The Protective Disclosure Act 2014 underpins this policy and provides a framework where staff can raise concerns regarding potential wrongdoings that has come to their attention while working in Tusla in the knowledge that they can avail of significant employment protections.
What is a “Protected Disclosure”?
A Protected Disclosure is defined in the Protected Disclosures Act 2014 as a disclosure of relevant information related to wrongdoing made by a worker in the manner specified under the Act. For the purposes of the Act, information is “relevant” if:
- In the reasonable belief of the worker it tends to show one or more ‘relevant wrongdoings’ and
- It came to the attention of the worker in connection with the worker’s employment.
A Protected Disclosure involves the disclosure of information which, in the reasonable belief of the worker making the disclosure, shows that one or more of the following relevant wrongdoings has been committed or is likely to be committed:

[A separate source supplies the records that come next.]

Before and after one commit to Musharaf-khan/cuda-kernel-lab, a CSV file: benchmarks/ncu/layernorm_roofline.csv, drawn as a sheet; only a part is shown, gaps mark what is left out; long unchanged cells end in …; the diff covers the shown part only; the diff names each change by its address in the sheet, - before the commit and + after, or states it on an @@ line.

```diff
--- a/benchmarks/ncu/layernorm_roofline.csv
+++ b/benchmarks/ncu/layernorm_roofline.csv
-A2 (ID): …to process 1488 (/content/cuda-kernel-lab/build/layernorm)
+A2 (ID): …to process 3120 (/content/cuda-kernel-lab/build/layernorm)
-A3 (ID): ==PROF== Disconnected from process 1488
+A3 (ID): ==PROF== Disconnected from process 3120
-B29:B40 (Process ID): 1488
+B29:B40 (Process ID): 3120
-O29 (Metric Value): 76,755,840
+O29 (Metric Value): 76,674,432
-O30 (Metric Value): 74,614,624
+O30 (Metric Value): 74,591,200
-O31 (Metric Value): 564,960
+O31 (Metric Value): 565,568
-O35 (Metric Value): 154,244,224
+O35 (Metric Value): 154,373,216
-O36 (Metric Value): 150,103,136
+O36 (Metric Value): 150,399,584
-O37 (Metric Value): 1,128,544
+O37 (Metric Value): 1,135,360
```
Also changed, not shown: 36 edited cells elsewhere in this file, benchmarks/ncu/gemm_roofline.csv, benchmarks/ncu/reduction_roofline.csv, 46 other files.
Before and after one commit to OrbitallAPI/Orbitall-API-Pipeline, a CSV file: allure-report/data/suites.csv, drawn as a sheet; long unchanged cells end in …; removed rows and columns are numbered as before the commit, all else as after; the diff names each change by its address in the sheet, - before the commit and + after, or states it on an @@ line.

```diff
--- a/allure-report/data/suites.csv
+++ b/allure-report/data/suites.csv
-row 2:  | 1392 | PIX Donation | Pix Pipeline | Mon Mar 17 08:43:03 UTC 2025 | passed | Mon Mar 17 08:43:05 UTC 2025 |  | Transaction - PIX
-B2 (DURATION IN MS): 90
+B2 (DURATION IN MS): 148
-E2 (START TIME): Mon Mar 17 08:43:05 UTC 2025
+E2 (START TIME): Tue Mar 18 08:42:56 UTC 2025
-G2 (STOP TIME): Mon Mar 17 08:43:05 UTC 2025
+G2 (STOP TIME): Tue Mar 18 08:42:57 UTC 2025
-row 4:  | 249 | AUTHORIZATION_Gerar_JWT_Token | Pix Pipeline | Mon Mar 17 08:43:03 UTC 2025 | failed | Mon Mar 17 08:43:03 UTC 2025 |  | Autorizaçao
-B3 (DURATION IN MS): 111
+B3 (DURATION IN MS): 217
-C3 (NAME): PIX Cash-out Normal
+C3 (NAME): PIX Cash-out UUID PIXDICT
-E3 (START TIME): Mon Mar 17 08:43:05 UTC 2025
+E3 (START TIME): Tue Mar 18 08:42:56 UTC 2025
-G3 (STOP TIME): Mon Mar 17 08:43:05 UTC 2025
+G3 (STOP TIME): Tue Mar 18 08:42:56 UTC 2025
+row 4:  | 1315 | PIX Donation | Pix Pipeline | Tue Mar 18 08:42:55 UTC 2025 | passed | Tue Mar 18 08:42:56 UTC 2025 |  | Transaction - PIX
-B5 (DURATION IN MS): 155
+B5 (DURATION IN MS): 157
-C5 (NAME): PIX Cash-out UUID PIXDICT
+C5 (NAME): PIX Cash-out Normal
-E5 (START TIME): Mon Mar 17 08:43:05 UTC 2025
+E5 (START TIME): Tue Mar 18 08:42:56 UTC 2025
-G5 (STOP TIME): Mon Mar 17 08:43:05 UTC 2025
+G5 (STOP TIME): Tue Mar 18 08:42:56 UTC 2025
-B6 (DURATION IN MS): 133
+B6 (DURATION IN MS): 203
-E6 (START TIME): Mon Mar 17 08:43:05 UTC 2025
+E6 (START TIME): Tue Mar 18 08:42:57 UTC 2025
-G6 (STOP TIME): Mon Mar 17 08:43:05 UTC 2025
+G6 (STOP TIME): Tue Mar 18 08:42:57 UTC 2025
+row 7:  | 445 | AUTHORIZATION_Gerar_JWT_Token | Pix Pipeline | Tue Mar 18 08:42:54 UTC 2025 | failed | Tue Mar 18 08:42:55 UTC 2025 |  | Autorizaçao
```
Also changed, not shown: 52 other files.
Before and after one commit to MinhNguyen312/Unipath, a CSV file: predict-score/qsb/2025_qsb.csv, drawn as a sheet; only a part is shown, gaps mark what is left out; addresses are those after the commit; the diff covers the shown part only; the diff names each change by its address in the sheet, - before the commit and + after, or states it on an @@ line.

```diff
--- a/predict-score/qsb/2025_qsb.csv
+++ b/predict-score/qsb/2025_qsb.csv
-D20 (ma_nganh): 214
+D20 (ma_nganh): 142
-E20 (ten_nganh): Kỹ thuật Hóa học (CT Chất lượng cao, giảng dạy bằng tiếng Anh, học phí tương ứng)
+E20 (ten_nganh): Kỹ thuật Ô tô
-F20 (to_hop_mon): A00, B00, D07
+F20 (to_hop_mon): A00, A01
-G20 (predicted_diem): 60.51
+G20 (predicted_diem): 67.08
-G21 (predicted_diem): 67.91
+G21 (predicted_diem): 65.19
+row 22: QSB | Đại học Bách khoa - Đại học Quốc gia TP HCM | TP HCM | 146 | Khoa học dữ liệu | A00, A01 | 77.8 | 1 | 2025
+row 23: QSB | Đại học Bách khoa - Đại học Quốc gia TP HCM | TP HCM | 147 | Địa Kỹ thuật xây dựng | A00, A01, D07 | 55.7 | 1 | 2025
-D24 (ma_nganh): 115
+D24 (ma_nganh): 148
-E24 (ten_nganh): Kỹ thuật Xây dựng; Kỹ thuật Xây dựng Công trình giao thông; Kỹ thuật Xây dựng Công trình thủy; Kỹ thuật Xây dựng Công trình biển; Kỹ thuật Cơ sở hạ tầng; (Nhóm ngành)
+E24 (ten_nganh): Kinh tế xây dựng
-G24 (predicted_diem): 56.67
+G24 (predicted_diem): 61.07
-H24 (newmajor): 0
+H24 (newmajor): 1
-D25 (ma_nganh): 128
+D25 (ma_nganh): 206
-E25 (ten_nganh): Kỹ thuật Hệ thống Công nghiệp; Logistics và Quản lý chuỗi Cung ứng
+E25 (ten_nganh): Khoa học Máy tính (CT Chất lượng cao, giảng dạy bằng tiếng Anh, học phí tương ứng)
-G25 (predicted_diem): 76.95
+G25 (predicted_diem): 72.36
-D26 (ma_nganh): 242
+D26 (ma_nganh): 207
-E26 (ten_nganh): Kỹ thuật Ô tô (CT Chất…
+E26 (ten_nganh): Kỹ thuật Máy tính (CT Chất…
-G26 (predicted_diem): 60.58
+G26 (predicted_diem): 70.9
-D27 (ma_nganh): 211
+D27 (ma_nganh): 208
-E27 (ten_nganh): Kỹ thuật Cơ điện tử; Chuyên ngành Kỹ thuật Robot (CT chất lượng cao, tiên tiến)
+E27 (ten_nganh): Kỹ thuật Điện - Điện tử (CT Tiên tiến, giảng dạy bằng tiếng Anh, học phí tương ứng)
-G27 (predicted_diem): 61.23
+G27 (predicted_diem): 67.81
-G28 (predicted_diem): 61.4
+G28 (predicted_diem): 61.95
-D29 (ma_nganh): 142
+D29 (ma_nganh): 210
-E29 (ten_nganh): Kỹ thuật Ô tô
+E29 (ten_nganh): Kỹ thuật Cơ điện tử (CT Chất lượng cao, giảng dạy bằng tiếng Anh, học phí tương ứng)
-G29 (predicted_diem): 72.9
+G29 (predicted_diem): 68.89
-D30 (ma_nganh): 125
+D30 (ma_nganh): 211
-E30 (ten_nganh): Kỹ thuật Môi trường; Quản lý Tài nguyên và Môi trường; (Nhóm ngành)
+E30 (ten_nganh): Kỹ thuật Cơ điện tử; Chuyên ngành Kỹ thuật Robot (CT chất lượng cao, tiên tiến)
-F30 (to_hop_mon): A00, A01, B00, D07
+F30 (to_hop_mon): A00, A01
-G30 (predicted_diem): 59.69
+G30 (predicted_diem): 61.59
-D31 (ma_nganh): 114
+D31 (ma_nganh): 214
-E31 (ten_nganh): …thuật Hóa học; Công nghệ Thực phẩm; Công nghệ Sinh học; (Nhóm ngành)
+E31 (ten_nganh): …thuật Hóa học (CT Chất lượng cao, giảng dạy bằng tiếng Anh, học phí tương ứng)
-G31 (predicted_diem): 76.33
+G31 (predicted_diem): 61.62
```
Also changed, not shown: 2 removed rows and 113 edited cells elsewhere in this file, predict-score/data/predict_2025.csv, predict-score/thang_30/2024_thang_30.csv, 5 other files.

- Unlawful or improper use of public funds or resources
- Financial misconduct or fraud
- Corruption, bribery or blackmail
- Failure to comply with any legal obligation, other than one arising under the worker’s contract of employment or other contract whereby the worker undertakes to do or perform personally any work or services
- Endangerment of the health or safety of any individual
- Damage to the environment
- The commission of an offence
- Miscarriage of justice
- Gross negligence or gross mismanagement by public bodies
- The concealment of any of the above.
All employees are encouraged to raise genuine concerns about possible wrongdoing at the earliest opportunity, and in an appropriate way. If a worker makes a disclosure and feels they have been penalised as a result of making a disclosure, then that complaint will be dealt with in accordance with Section 14 the Protective Disclosure Policy.
Matters relating to personal grievances are dealt with through existing Tusla policies. For example, where a worker feels that there has been a breach of their own terms and conditions, this type of complaint would be dealt with under the Grievance Procedure. Alternatively, a worker may feel that they are being bullied or harassed by a colleague. This type of complaint should generally be dealt with under the Dignity at Work procedure.
Please email email@example.com if you require more information regarding Protective Disclosures.
It is noted that SI 367/2020 being signed into law on 24 September 2020, allows for the making of disclosures to the CEO under the Protected Disclosures Act 2014 by all workers in relation to the matters listed below;
(a) All matters relating to the registration, supervision and inspection of early years services under Part VIIA of the Child Care Act 1991 (No. 17 of 1991) and regulations made under that Act.
(b) All matters relating to the registration and inspection of children’s residential centres under Part VIII of the Child Care Act 1991 and regulations made under that Act.
(c) All matters relating to the registration of children in receipt of education in a place other than a recognised school and the carrying out of assessments under section 14 of the Education (Welfare) Act 2000 (No. 22 of 2000).